The Fontana Dictionary of Modern Thought defines the term “community” as a group of people living together in sympathetic association, usually in a village, town or suburb.
This reflects the fact that many people identify themselves as belonging to a community of interest and shared enthusiasm. Next to the family, the community is the most important framework in which an individual learns to grow and develop socially.
Community is also defined by the institutions that serve its residents’ many needs.
These include health centres, schools, churches and pagodas. Many pagodas in Cambodia are places for local residents to gather for ceremonies and to pay respect to their ancestors.
I was blessed to have Wat Than Pagoda, in Phnom Penh, as a venue for my family, friends and supporters to pay their last respect to my father, who passed away last month, at his cremation ceremony.
The monks, nuns and assistants of the monks have helped our family arrange the ceremony and continue to help us cope during this difficult time.
The International Christian Assembly (ICA), in Phnom Penh, is an English-language interdenominational fellowship sponsored by the Assemblies of God.
More than 500 people of 35 nationalities are members.
With popular television shows like America’s Got Talent, X-Factor and American Idol, a talent show in Cambodia became a goal for Pastor Timothee Paton.
After years living in Cambodia, visiting and speaking in schools, churches and NGOs, Paton realised there was a lot of hidden talent in Phnom Penh.
On August 31 last year, Paton’s goal was realised when 650 people packed the ICA International Church to watch a list of contestants perform in the first You’ve Got Talent! show in Cambodia.

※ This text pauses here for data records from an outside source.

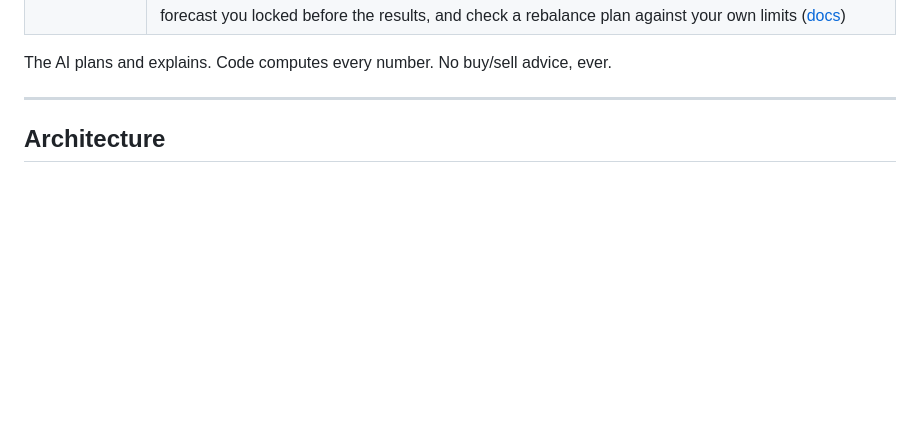
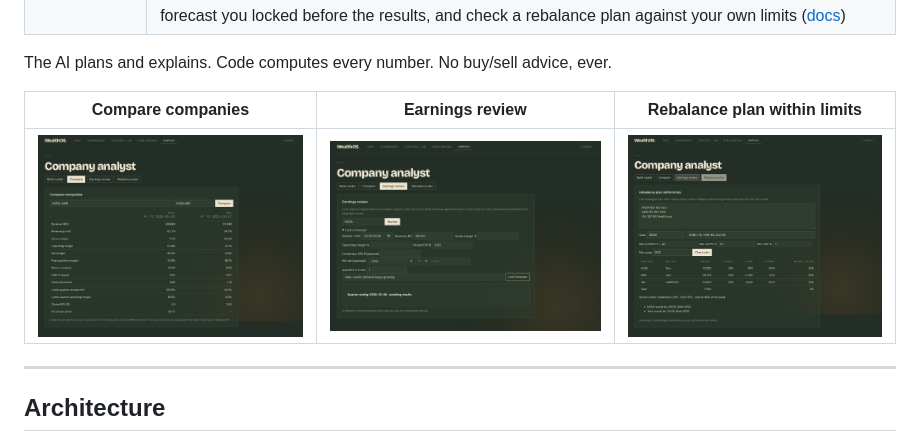
Before and after one commit to AmanDataGuy/WealthOS, a Markdown page: README.md, the part around the change. Drawn GitHub-style; pictures changed too: docs/screenshots/company-compare.png (added), docs/screenshots/company-earnings-review.png (added), docs/screenshots/company-rebalance-plan.png (added); blank space fills up the shorter version.

Commit message:
docs: screenshots of the compare, earnings review and rebalance plan views

```diff
--- a/README.md
+++ b/README.md
@@ -32,6 +32,10 @@ Four more pages sit on the top bar:
 | **Company** | Type a US-listed company or ticker; get a five-year workbook built from its SEC filings, where every reported figure carries its XBRL concept and filing, every total and ratio is a live Excel formula, and accounting tie-outs are checked. Also: compare 2-6 companies, review each quarter against a forecast you locked before the results, and check a rebalance plan against your own limits ([docs](docs/company_mode.md)) |
 
 The AI plans and explains. Code computes every number. No buy/sell advice, ever.
+
+| Compare companies | Earnings review | Rebalance plan within limits |
+|---|---|---|
+| ![Compare](docs/screenshots/company-compare.png) | ![Earnings review](docs/screenshots/company-earnings-review.png) | ![Rebalance plan](docs/screenshots/company-rebalance-plan.png) |
 
 ---
 
```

More than 200 guests were turned away from the free event because there were no seats left.
On the last Friday of the month, the audience is given the opportunity to vote for their favourite performance of the evening, and the winners of each show will perform together in a “best of the best” in June.
You’ve Got Talent! is not just about giving people the opportunity to shine, but also to give both the Cambodian and the international community of Phnom Penh an evening of fun and family entertainment each month.
“We’re hoping that people will get behind this new event, and make it a regular outing,” Paton says.
Ultimately, it’s a question of how we choose to identify ourselves and whether we feel we belong. The heart and soul of the community is the non-monetary exchange of value: things we do and share because we care for others, and for the good of the place.
You’ve Got Talent! is taking January off. The next show will be on February 22 at 7pm.
For more information about You’ve Got Talent! and for details for entering the family-friendly competition, please contact: firstname.lastname@example.org.
The Social Agenda with Soma Norodom
The views expressed above are solely the author’s and do not reflect any positions taken by The Phnom Penh Post.